It's no secret California has some of the strictest gun laws in the country, but a new bill making its way through Congress could drastically change how the state can enforce those laws, while also making it easier for California residents to get a concealed carry permit.
The bill -- the Concealed Carry Reciprocity Act -- will require each state to recognize concealed carry permits from every other state, even states that don't require concealed carry permits.
"This is a huge change for California," Sam Paredes, the Executive Director of the Gun Owners of California, a lobbying group that is promoting the bill, told ABC10. "Now, residents of 49 states and Washington D.C. will be able to carry concealed fire arms in the state of California if they have a CCW or they reside in one of the constitutional carry states where the government does not require them to have a permit to legally carry."
The bill, if passed, would also allow Californians to apply for a concealed carry permit in states that offer permits to non-state residents -- meaning more Californians will be able to get permits.
"They can apply for a permit in Utah, Florida Nevada multiple states where they can get a valid in the state of California," Paredes explained, "And there's nothing that anybody can do about it in the state of California to prevent that from happening."
Gun control advocates are adamantly opposed to the bill.
In a statement, the California chapter of the Brady Campaign to Prevent Gun Violence said. "California has MUCH to lose if HR 38 becomes federal law. Our state has strong safety training and permitting requirements regarding who can carry a loaded, hidden gun in public."
They added, "HR 38 would force California to recognize concealed carry standards from every other state, even from those with dramatically weaker standards or no permitting and background check requirements at all.”

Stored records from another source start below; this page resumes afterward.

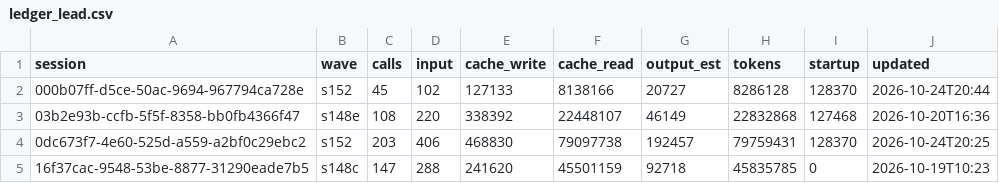
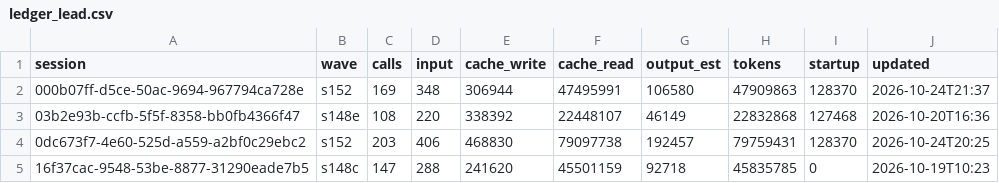
Before and after one commit to DrSaturnn/Step2Haki, a CSV file: workspace/repair/efficiency/ledger_lead.csv, drawn as a sheet; only a part is shown.

```diff
--- a/workspace/repair/efficiency/ledger_lead.csv
+++ b/workspace/repair/efficiency/ledger_lead.csv
@@ -1,3 +1,3 @@
 session,wave,calls,input,cache_write,cache_read,output_est,tokens,startup,updated
-000b07ff-d5ce-50ac-9694-967794ca728e,s152,45,102,127133,8138166,20727,8286128,128370,2026-10-24T20:44
+000b07ff-d5ce-50ac-9694-967794ca728e,s152,169,348,306944,47495991,106580,47909863,128370,2026-10-24T21:37
 03b2e93b-ccfb-5f5f-8358-bb0fb4366f47,s148e,108,220,338392,22448107,46149,22832868,127468,2026-10-20T16:36
```
Also changed, not shown: 12 other files.
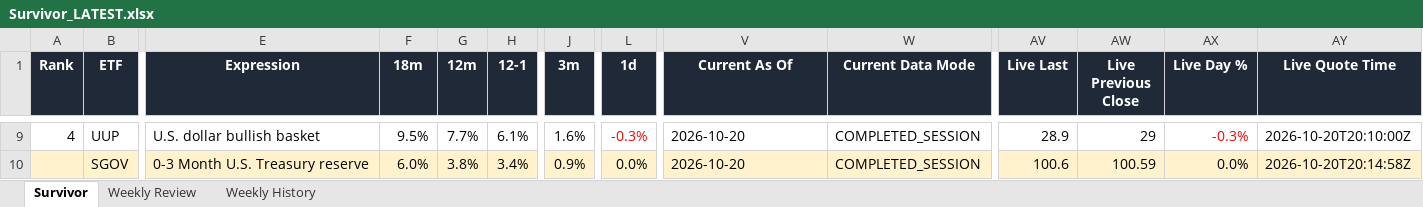
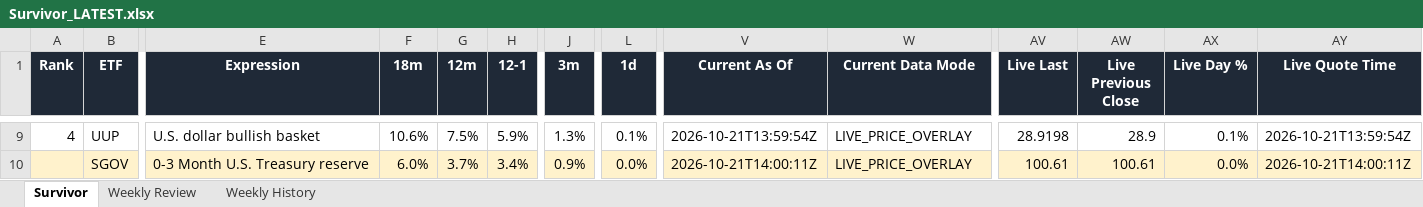
Before and after one commit to DarkMoonv1/NEFTy, an Excel workbook: Survivor_LATEST.xlsx, sheet Survivor, drawn as a sheet; only a part is shown, gaps mark what is left out; values as stored, in another font and other column widths than the file's, no borders; the diff covers the shown part only; the diff names each change by its address in the sheet, - before the commit and + after, or states it on an @@ line.

Commit message:
Update Survivor_LATEST.xlsx

```diff
--- a/Survivor_LATEST.xlsx (sheet Survivor)
+++ b/Survivor_LATEST.xlsx (sheet Survivor)
-F9 (18m): 9.5%
+F9 (18m): 10.6%
-G9 (12m): 7.7%
+G9 (12m): 7.5%
-H9 (12-1): 6.1%
+H9 (12-1): 5.9%
-J9 (3m): 1.6%
+J9 (3m): 1.3%
-L9 (1d): -0.3%
+L9 (1d): 0.1%
-L9 text colour: #FF0000
+L9 text colour: black
-V9 (Current As Of): 2026-10-20
+V9 (Current As Of): 2026-10-21T13:59:54Z
-W9:W10 (Current Data Mode): COMPLETED_SESSION
+W9:W10 (Current Data Mode): LIVE_PRICE_OVERLAY
-AV9 (Live Last): 28.9
+AV9 (Live Last): 28.9198
-AW9 (Live Previous Close): 29
+AW9 (Live Previous Close): 28.9
-AX9 (Live Day %): -0.3%
+AX9 (Live Day %): 0.1%
-AX9 text colour: #FF0000
+AX9 text colour: black
-AY9 (Live Quote Time): 2026-10-20T20:10:00Z
+AY9 (Live Quote Time): 2026-10-21T13:59:54Z
-G10 (12m): 3.8%
+G10 (12m): 3.7%
-V10 (Current As Of): 2026-10-20
+V10 (Current As Of): 2026-10-21T14:00:11Z
-AV10 (Live Last): 100.6
+AV10 (Live Last): 100.61
-AW10 (Live Previous Close): 100.59
+AW10 (Live Previous Close): 100.61
-AY10 (Live Quote Time): 2026-10-20T20:14:58Z
+AY10 (Live Quote Time): 2026-10-21T14:00:11Z
```
Also changed, not shown: 87 edited cells and cell formats elsewhere in this sheet, sheet Weekly Review.
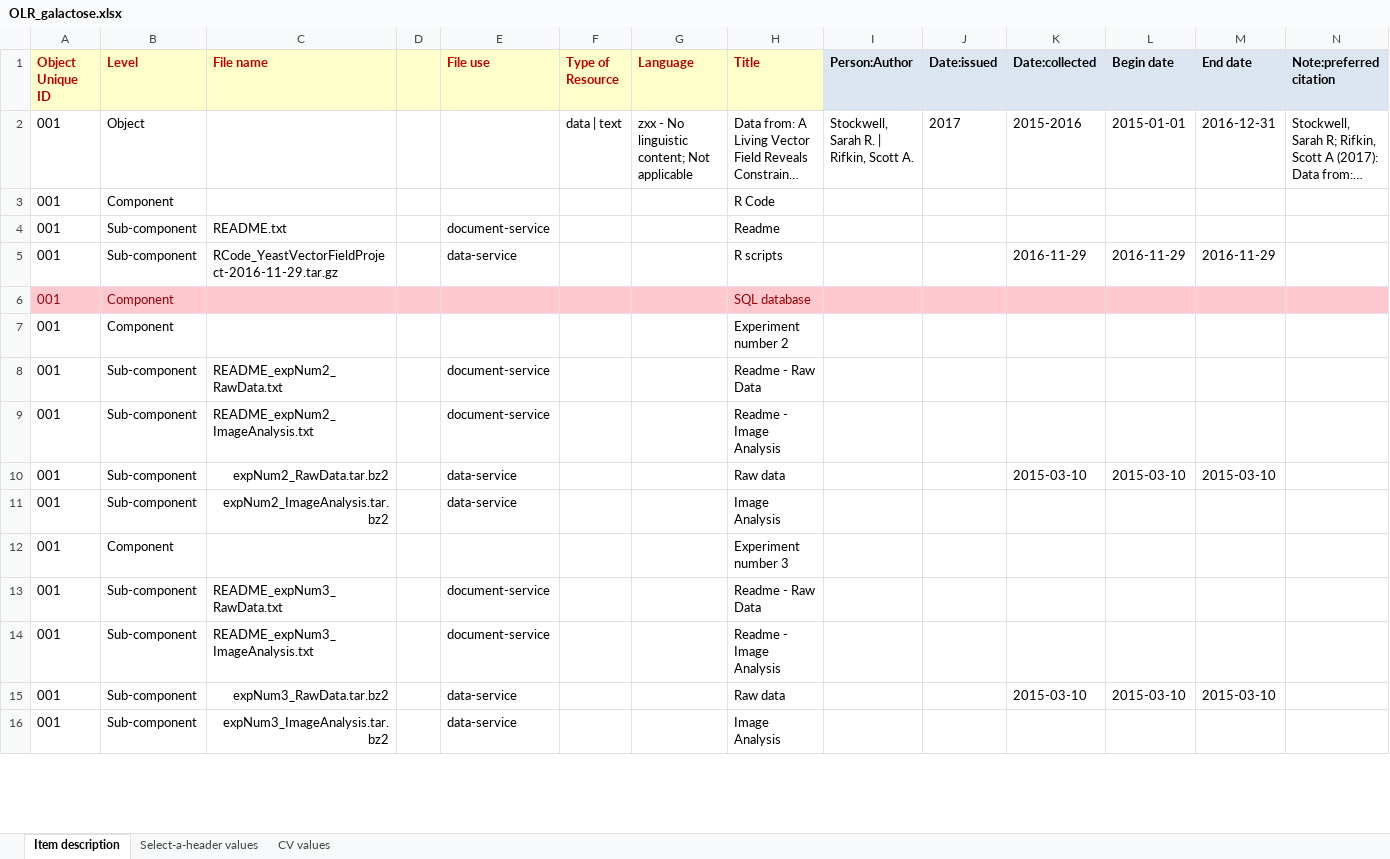
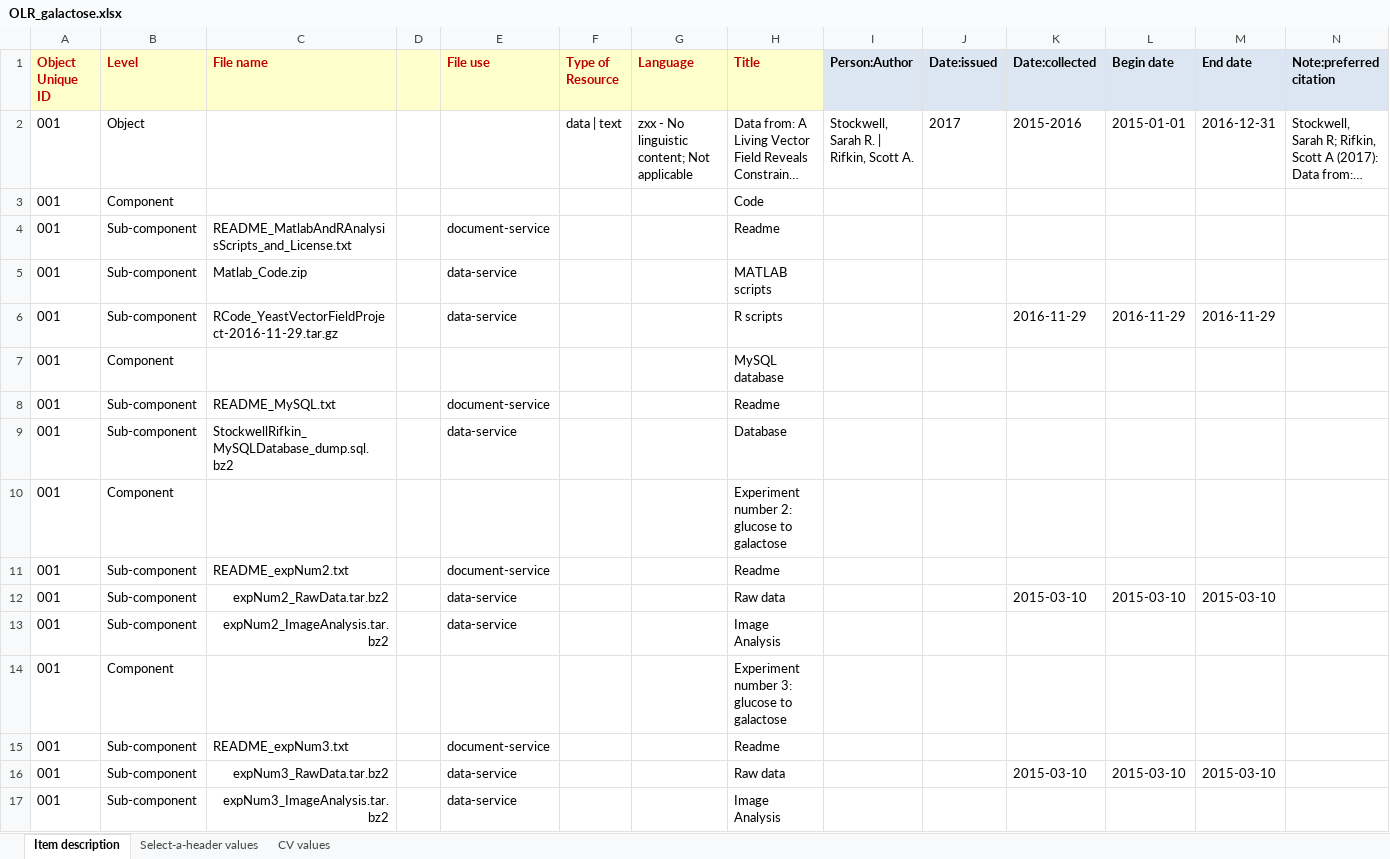
Before and after one commit to remerjohnson/historical-domm, an Excel workbook: galactose/OLR/OLR_galactose.xlsx, sheet Item description, drawn as a sheet; only a part is shown; long unchanged cells end in …; values as stored, in another font and other column widths than the file's, no borders; removed rows and columns are numbered as before the commit, all else as after; rows hold the shown columns only; the diff covers the shown part only; the diff names each change by its address in the sheet, - before the commit and + after, or states it on an @@ line.

```diff
--- a/galactose/OLR/OLR_galactose.xlsx (sheet Item description)
+++ b/galactose/OLR/OLR_galactose.xlsx (sheet Item description)
-H3 (Title): R Code
+H3 (Title): Code
-C4 (File name): README.txt
+C4 (File name): README_MatlabAndRAnalysisScripts_and_License.txt
+row 5: 001 | Sub-component | Matlab_Code.zip |  | data-service |  |  | MATLAB scripts
-A7:N7 fill: #FFC7CE
+A7:N7 fill: none
-A7:B7 text colour: #9C0006
+A7:B7 text colour: black
-H7 (Title): SQL database
+H7 (Title): MySQL database
-H7 text colour: #9C0006
+H7 text colour: black
+row 8: 001 | Sub-component | README_MySQL.txt |  | document-service |  |  | Readme
+row 9: 001 | Sub-component | StockwellRifkin_MySQLDatabase_dump.sql.bz2 |  | data-service |  |  | Database
-H10 (Title): Experiment number 2
+H10 (Title): Experiment number 2: glucose to galactose
-C11 (File name): README_expNum2_RawData.txt
+C11 (File name): README_expNum2.txt
-H11 (Title): Readme - Raw Data
+H11 (Title): Readme
-row 9: 001 | Sub-component | README_expNum2_ImageAnalysis.txt |  | document-service |  |  | Readme - Image Analysis
-H14 (Title): Experiment number 3
+H14 (Title): Experiment number 3: glucose to galactose
-C15 (File name): README_expNum3_RawData.txt
+C15 (File name): README_expNum3.txt
-H15 (Title): Readme - Raw Data
+H15 (Title): Readme
-row 14: 001 | Sub-component | README_expNum3_ImageAnalysis.txt |  | document-service |  |  | Readme - Image Analysis
```
Also changed, not shown: 8 removed rows, 24 edited cells and cell formats elsewhere in this sheet, 1 other file.
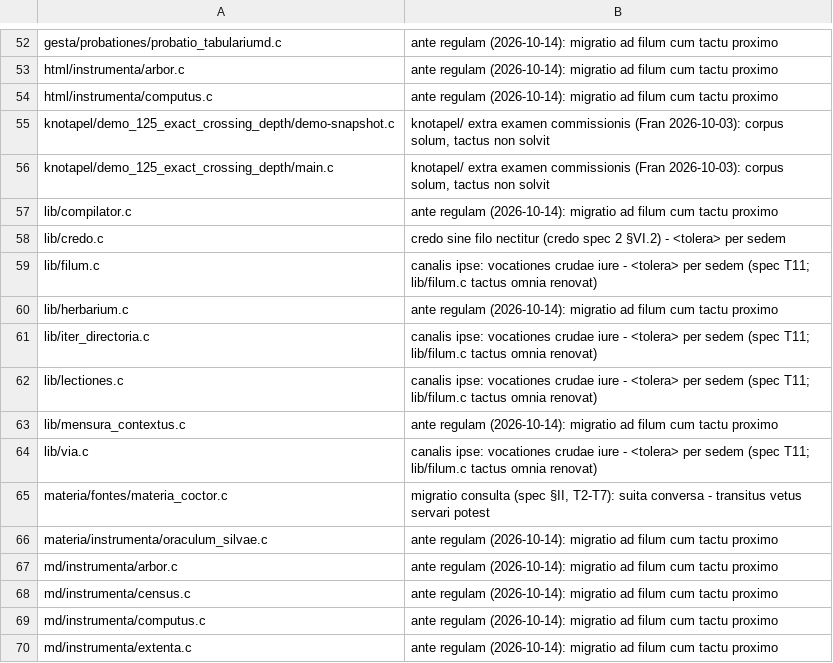
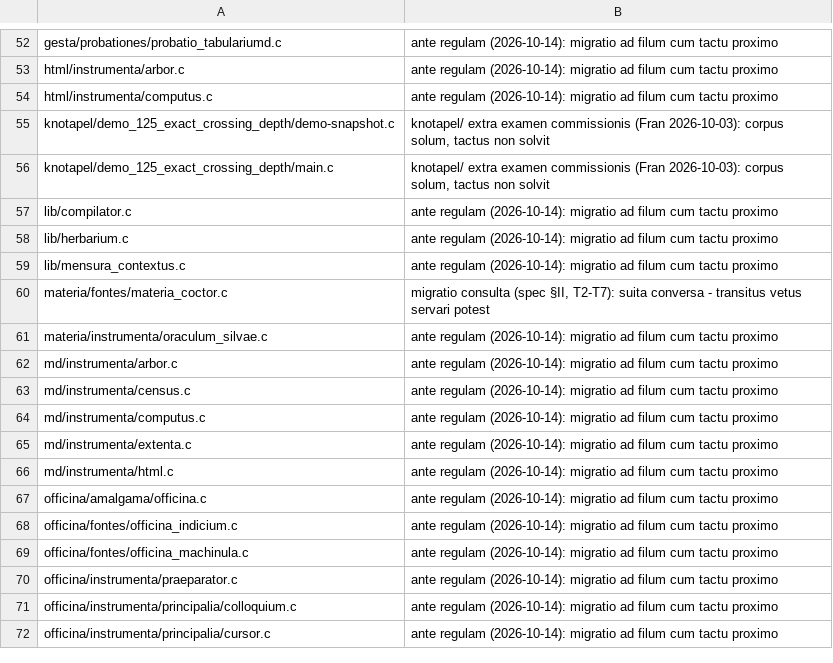
Before and after one commit to farant/rhubarb, a TSV file: silva/probationes/fixa/examinis/canalis_debita.tsv, drawn as a sheet; only a part is shown, gaps mark what is left out; the shorter side is filled out with more unchanged rows.

```diff
--- a/silva/probationes/fixa/examinis/canalis_debita.tsv
+++ b/silva/probationes/fixa/examinis/canalis_debita.tsv
@@ -57,9 +57,4 @@ knotapel/demo_125_exact_crossing_depth/main.c	knotapel/ extra examen commissioni
 lib/compilator.c	ante regulam (2026-10-14): migratio ad filum cum tactu proximo
-lib/credo.c	credo sine filo nectitur (credo spec 2 §VI.2) - <tolera> per sedem
-lib/filum.c	canalis ipse: vocationes crudae iure - <tolera> per sedem (spec T11; lib/filum.c tactus omnia renovat)
 lib/herbarium.c	ante regulam (2026-10-14): migratio ad filum cum tactu proximo
-lib/iter_directoria.c	canalis ipse: vocationes crudae iure - <tolera> per sedem (spec T11; lib/filum.c tactus omnia renovat)
-lib/lectiones.c	canalis ipse: vocationes crudae iure - <tolera> per sedem (spec T11; lib/filum.c tactus omnia renovat)
 lib/mensura_contextus.c	ante regulam (2026-10-14): migratio ad filum cum tactu proximo
-lib/via.c	canalis ipse: vocationes crudae iure - <tolera> per sedem (spec T11; lib/filum.c tactus omnia renovat)
 materia/fontes/materia_coctor.c	migratio consulta (spec §II, T2-T7): suita conversa - transitus vetus servari potest
```
Also changed, not shown: 7 other files.
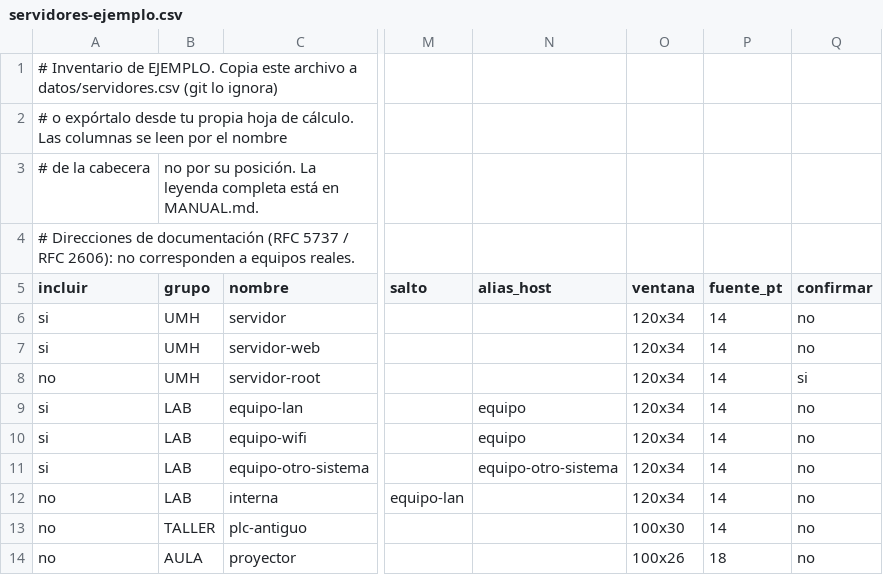
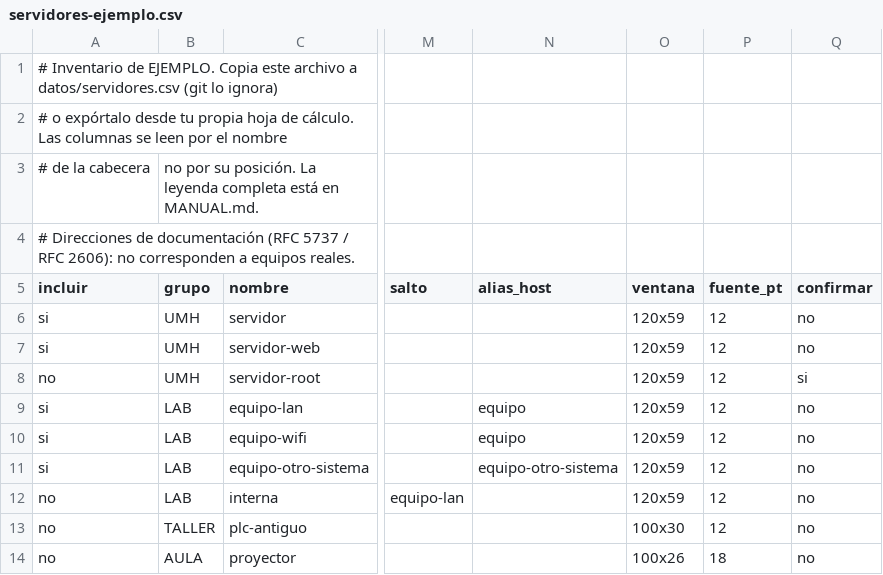
Before and after one commit to RafaUMH2110/code, a CSV file: scripts/iterm2-umh/datos/servidores-ejemplo.csv, drawn as a sheet; only a part is shown, gaps mark what is left out; the diff names each change by its address in the sheet, - before the commit and + after, or states it on an @@ line.

```diff
--- a/scripts/iterm2-umh/datos/servidores-ejemplo.csv
+++ b/scripts/iterm2-umh/datos/servidores-ejemplo.csv
-O6:O12 (ventana): 120x34
+O6:O12 (ventana): 120x59
-P6:P13 (fuente_pt): 14
+P6:P13 (fuente_pt): 12
```
Also changed, not shown: 8 other files.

The House of Representatives is set to vote on the bill on Wednesday.